Saturday, September 29, 2012

Like Your Weather?

Seriously, it's not a trick question: do you like your weather?

I'm talking to all you I-did-it-all-myself Republicans out there, the ones who think they got no help from the government just because they haven't ever needed (or conveniently forgot that they had) a government-backed business loan, or to go on welfare: do you like your weather?

Is it well-behaved where you live and run your business? The days are sunny, the nights rain politely and on schedule. No droughts requiring either irrigation or crop insurance? No floods requiring FEMA, followed by the Army Corps of Engineers to help prevent the next one from causing so much damage? No unseasonal snow storms upsetting traffic so you can't ship to meet your on-time demands? No heavy snow loads caving in your warehouse roofs? No icy roads sending your trucks jackknifing all over the place? No hail storms to ruin crops and roofs and shatter windows? No heavy straight line winds? No tornadoes? How about hurricaines?

So if your weather isn't always polite and cooperative, don't you at least want to know about it ahead of time so you can make plans?

Ever heard of GOES 13? It's job is supposed to be to help you know about the weather ahead of time. It's one of NOAA's  weather satellites. Or was. A few days ago reports were that it had crashed. Now they're talking about technical problems. So it's still up there, in geosynchronous orbit over the Atlantic and the east coast. You know, an area that tends to have a lot of major weather events that affect the country. But we're not getting the data from it. And there's no plan to send a mission up and fix it. There's this little thing called a budget that just doesn't have any extra room in it because cutting is all the rage these days, because, hey, government is useless, right? And there's another little issue about a thing called space shuttles that we've outsourced to the Russians because space is expensive and - again - useless, right?

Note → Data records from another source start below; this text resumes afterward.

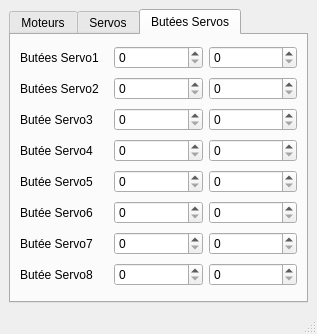
Qt form PluginModules/ActuatorElectrobot/ihm_ActuatorElectrobot.ui (CRLG/LABOTBOX) before a commit.
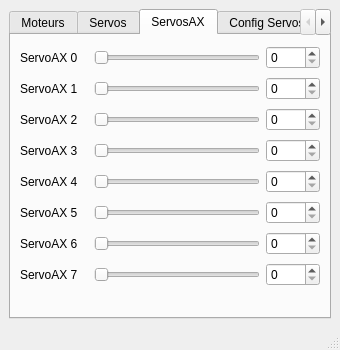
The same form after that commit. The open tabs and pages were chosen to show the change.

Commit message:
- Ajout des servos AX dans le module ActuatorElectrobot
- Suppression de la gestion des butées de l'IHM (car les butées sont gérées dans les couches basses du MBED)

Diff of the .ui file:
```diff
--- a/PluginModules/ActuatorElectrobot/ihm_ActuatorElectrobot.ui
+++ b/PluginModules/ActuatorElectrobot/ihm_ActuatorElectrobot.ui
@@ -6,8 +6,8 @@
    <rect>
     <x>0</x>
     <y>0</y>
-    <width>317</width>
-    <height>325</height>
+    <width>340</width>
+    <height>350</height>
    </rect>
   </property>
   <property name="windowTitle">
@@ -412,173 +412,261 @@
       </widget>
       <widget class="QWidget" name="tab">
        <attribute name="title">
-        <string>Butées Servos</string>
+        <string>ServosAX</string>
        </attribute>
-       <layout class="QGridLayout" name="gridLayout_4">
-        <item row="0" column="0">
-         <widget class="QLabel" name="label">
+       <layout class="QGridLayout" name="gridLayout_5">
+        <item row="4" column="1">
+         <widget class="QSlider" name="ServoAX_slide_4">
+          <property name="maximum">
+           <number>1023</number>
+          </property>
+          <property name="orientation">
+           <enum>Qt::Horizontal</enum>
+          </property>
+         </widget>
+        </item>
+        <item row="7" column="2">
+         <widget class="QSpinBox" name="ServoAX_num_7">
+          <property name="maximum">
+           <number>1023</number>
+          </property>
+         </widget>
+        </item>
+        <item row="1" column="0">
+         <widget class="QLabel" name="servoAX_label_2">
           <property name="text">
-           <string>Butées Servo1</string>
+           <string>ServoAX 1</string>
+          </property>
+         </widget>
+        </item>
+        <item row="5" column="1">
+         <widget class="QSlider" name="ServoAX_slide_5">
+          <property name="maximum">
+           <number>1023</number>
+          </property>
+          <property name="orientation">
+           <enum>Qt::Horizontal</enum>
+          </property>
+         </widget>
+        </item>
+        <item row="6" column="0">
+         <widget class="QLabel" name="servoAX_label_7">
+          <property name="text">
+           <string>ServoAX 6</string>
+          </property>
+         </widget>
+        </item>
+        <item row="8" column="0">
+         <spacer name="horizontalSpacer_3">
+          <property name="orientation">
+           <enum>Qt::Horizontal</enum>
+          </property>
+          <property name="sizeHint" stdset="0">
+           <size>
+            <width>62</width>
+            <height>20</height>
+           </size>
+          </property>
+         </spacer>
+        </item>
+        <item row="0" column="2">
+         <widget class="QSpinBox" name="ServoAX_num_0">
+          <property name="maximum">
+           <number>1023</number>
+          </property>
+         </widget>
+        </item>
+        <item row="3" column="1">
+         <widget class="QSlider" name="ServoAX_slide_3">
+          <property name="maximum">
+           <number>1023</number>
+          </property>
+          <property name="orientation">
+           <enum>Qt::Horizontal</enum>
           </property>
          </widget>
         </item>
         <item row="0" column="1">
-         <widget class="QSpinBox" name="ButeeMin_Servo_1">
+         <widget class="QSlider" name="ServoAX_slide_0">
           <property name="maximum">
-           <number>255</number>
+           <number>1023</number>
           </property>
-         </widget>
-        </item>
-        <item row="0" column="2">
-         <widget class="QSpinBox" name="ButeeMax_Servo_1">
-          <property name="maximum">
-           <number>255</number>
+          <property name="orientation">
+           <enum>Qt::Horizontal</enum>
           </property>
          </widget>
         </item>
-        <item row="1" column="0">
-         <widget class="QLabel" name="label_2">
+        <item row="4" column="0">
+         <widget class="QLabel" name="servoAX_label_5">
           <property name="text">
-           <string>Butées Servo2</string>
+           <string>ServoAX 4</string>
           </property>
          </widget>
         </item>
-        <item row="1" column="1">
-         <widget class="QSpinBox" name="ButeeMin_Servo_2">
+        <item row="6" column="1">
+         <widget class="QSlider" name="ServoAX_slide_6">
           <property name="maximum">
-           <number>255</number>
+           <number>1023</number>
+          </property>
+          <property name="orientation">
+           <enum>Qt::Horizontal</enum>
+          </property>
+         </widget>
+        </item>
+        <item row="3" column="2">
+         <widget class="QSpinBox" name="ServoAX_num_3">
+          <property name="maximum">
+           <number>1023</number>
+          </property>
+         </widget>
+        </item>
+        <item row="2" column="2">
+         <widget class="QSpinBox" name="ServoAX_num_2">
+          <property name="maximum">
+           <number>1023</number>
           </property>
          </widget>
         </item>
         <item row="1" column="2">
-         <widget class="QSpinBox" name="ButeeMax_Servo_2">
+         <widget class="QSpinBox" name="ServoAX_num_1">
           <property name="maximum">
-           <number>255</number>
+           <number>1023</number>
+          </property>
+         </widget>
+        </item>
+        <item row="7" column="0">
+         <widget class="QLabel" name="servoAX_label_8">
+          <property name="text">
+           <string>ServoAX 7</string>
           </property>
          </widget>
         </item>
         <item row="2" column="0">
-         <widget class="QLabel" name="label_3">
+         <widget class="QLabel" name="servoAX_label_3">
           <property name="text">
-           <string>Butée Servo3</string>
+           <string>ServoAX 2</string>
           </property>
          </widget>
         </item>
-        <item row="2" column="1">
-         <widget class="QSpinBox" name="ButeeMin_Servo_3">
+        <item row="5" column="2">
+         <widget class="QSpinBox" name="ServoAX_num_5">
           <property name="maximum">
-           <number>255</number>
-          </property>
-         </widget>
-        </item>
-        <item row="2" column="2">
-         <widget class="QSpinBox" name="ButeeMax_Servo_3">
-          <property name="maximum">
-           <number>255</number>
+           <number>1023</number>
           </property>
          </widget>
         </item>
         <item row="3" column="0">
-         <widget class="QLabel" name="label_4">
+         <widget class="QLabel" name="servoAX_label_4">
           <property name="text">
-           <string>Butée Servo4</string>
-          </property>
-         </widget>
-        </item>
-        <item row="3" column="1">
-         <widget class="QSpinBox" name="ButeeMin_Servo_4">
-          <property name="maximum">
-           <number>255</number>
-          </property>
-         </widget>
-        </item>
-        <item row="3" column="2">
-         <widget class="QSpinBox" name="ButeeMax_Servo_4">
-          <property name="maximum">
-           <number>255</number>
-          </property>
-         </widget>
-        </item>
-        <item row="4" column="0">
-         <widget class="QLabel" name="label_5">
-          <property name="text">
-           <string>Butée Servo5</string>
-          </property>
-         </widget>
-        </item>
-        <item row="4" column="1">
-         <widget class="QSpinBox" name="ButeeMin_Servo_5">
-          <property name="maximum">
-           <number>255</number>
+           <string>ServoAX 3</string>
           </property>
          </widget>
         </item>
         <item row="4" column="2">
-         <widget class="QSpinBox" name="ButeeMax_Servo_5">
+         <widget class="QSpinBox" name="ServoAX_num_4">
           <property name="maximum">
-           <number>255</number>
+           <number>1023</number>
           </property>
          </widget>
         </item>
         <item row="5" column="0">
-         <widget class="QLabel" name="label_6">
+         <widget class="QLabel" name="servoAX_label_6">
           <property name="text">
-           <string>Butée Servo6</string>
+           <string>ServoAX 5</string>
           </property>
          </widget>
         </item>
-        <item row="5" column="1">
-         <widget class="QSpinBox" name="ButeeMin_Servo_6">
+        <item row="2" column="1">
+         <widget class="QSlider" name="ServoAX_slide_2">
           <property name="maximum">
-           <number>255</number>
+           <number>1023</number>
           </property>
-         </widget>
-        </item>
-        <item row="5" column="2">
-         <widget class="QSpinBox" name="ButeeMax_Servo_6">
-          <property name="maximum">
-           <number>255</number>
+          <property name="orientation">
+           <enum>Qt::Horizontal</enum>
           </property>
          </widget>
         </item>
-        <item row="6" column="0">
-         <widget class="QLabel" name="label_7">
-          <property name="text">
-           <string>Butée Servo7</string>
-          </property>
-         </widget>
-        </item>
-        <item row="6" column="1">
-         <widget class="QSpinBox" name="ButeeMin_Servo_7">
+        <item row="1" column="1">
+         <widget class="QSlider" name="ServoAX_slide_1">
           <property name="maximum">
-           <number>255</number>
+           <number>1023</number>
           </property>
-         </widget>
-        </item>
-        <item row="6" column="2">
-         <widget class="QSpinBox" name="ButeeMax_Servo_7">
-          <property name="maximum">
-           <number>255</number>
-          </property>
-         </widget>
-        </item>
-        <item row="7" column="0">
-         <widget class="QLabel" name="label_8">
-          <property name="text">
-           <string>Butée Servo8</string>
+          <property name="orientation">
+           <enum>Qt::Horizontal</enum>
           </property>
          </widget>
         </item>
         <item row="7" column="1">
-         <widget class="QSpinBox" name="ButeeMin_Servo_8">
+         <widget class="QSlider" name="ServoAX_slide_7">
           <property name="maximum">
-           <number>255</number>
+           <number>1023</number>
           </property>
+          <property name="orientation">
+           <enum>Qt::Horizontal</enum>
+          </property>
          </widget>
         </item>
-        <item row="7" column="2">
-         <widget class="QSpinBox" name="ButeeMax_Servo_8">
+        <item row="6" column="2">
+         <widget class="QSpinBox" name="ServoAX_num_6">
           <property name="maximum">
+           <number>1023</number>
+          </property>
+         </widget>
+        </item>
+        <item row="0" column="0">
+         <widget class="QLabel" name="servoAX_label_1">
+          <property name="text">
+           <string>ServoAX 0</string>
+          </property>
+         </widget>
+        </item>
+        <item row="8" column="1" colspan="2">
+         <spacer name="horizontalSpacer_4">
+          <property name="orientation">
+           <enum>Qt::Horizontal</enum>
+          </property>
+          <property name="sizeHint" stdset="0">
+           <size>
+            <width>226</width>
+            <height>20</height>
+           </size>
+          </property>
+         </spacer>
+        </item>
+       </layout>
+      </widget>
+      <widget class="QWidget" name="ConfigServosAX">
+       <attribute name="title">
+        <string>Config ServosAX</string>
+       </attribute>
+       <layout class="QGridLayout" name="gridLayout_7">
+        <item row="3" column="3">
+         <spacer name="verticalSpacer_2">
+          <property name="orientation">
+           <enum>Qt::Vertical</enum>
+          </property>
+          <property name="sizeHint" stdset="0">
+           <size>
+            <width>20</width>
+            <height>168</height>
+           </size>
+          </property>
+         </spacer>
+        </item>
+        <item row="0" column="0" colspan="2">
+         <widget class="QLabel" name="label_18">
+          <property name="text">
+           <string>ID servo</string>
+          </property>
+         </widget>
+        </item>
+        <item row="0" column="2">
+         <widget class="QSpinBox" name="ServosAXConfig_ID">
+          <property name="toolTip">
+           <string>ID [0 ; 253]
+254 = tous les servos sont concernés</string>
+          </property>
+          <property name="maximum">
            <number>255</number>
           </property>
          </widget>
```
Left out of the diff: 91 changed lines with no effect on the pictures. The commit also changes 2 other files.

So if they can fix GOES 13 at all, it'll have to be from the ground.

Good luck with that.

And hey, I'm sure there will never be another hurricane heading in from the Atlantic and turning up along the east coast, so no worries, mate.

For the immediate future, GOES 14 can be moved into position if they can't fix 13. At least there's one in reserve. But we're not sending any more up. Not in the budget. And they do fail. They will all eventually slow down and crash. And then what? We can't make and send more up on a moment's notice because somebody finally decided there was need.

Buy hey, Mr. I-did-it-all-myself, you did this yourself before too, right? And you can do it all again, right? Because it doesn't take the collective to put up a weather satellite, it takes individual initiative. You go right ahead and start planning your next weather satellite, because if government isn't going to be able to do it, and/or shouldn't by your philosophy, somebody needs to.

Surely you didn't think we're going to outsource that to the Chinese?

No comments: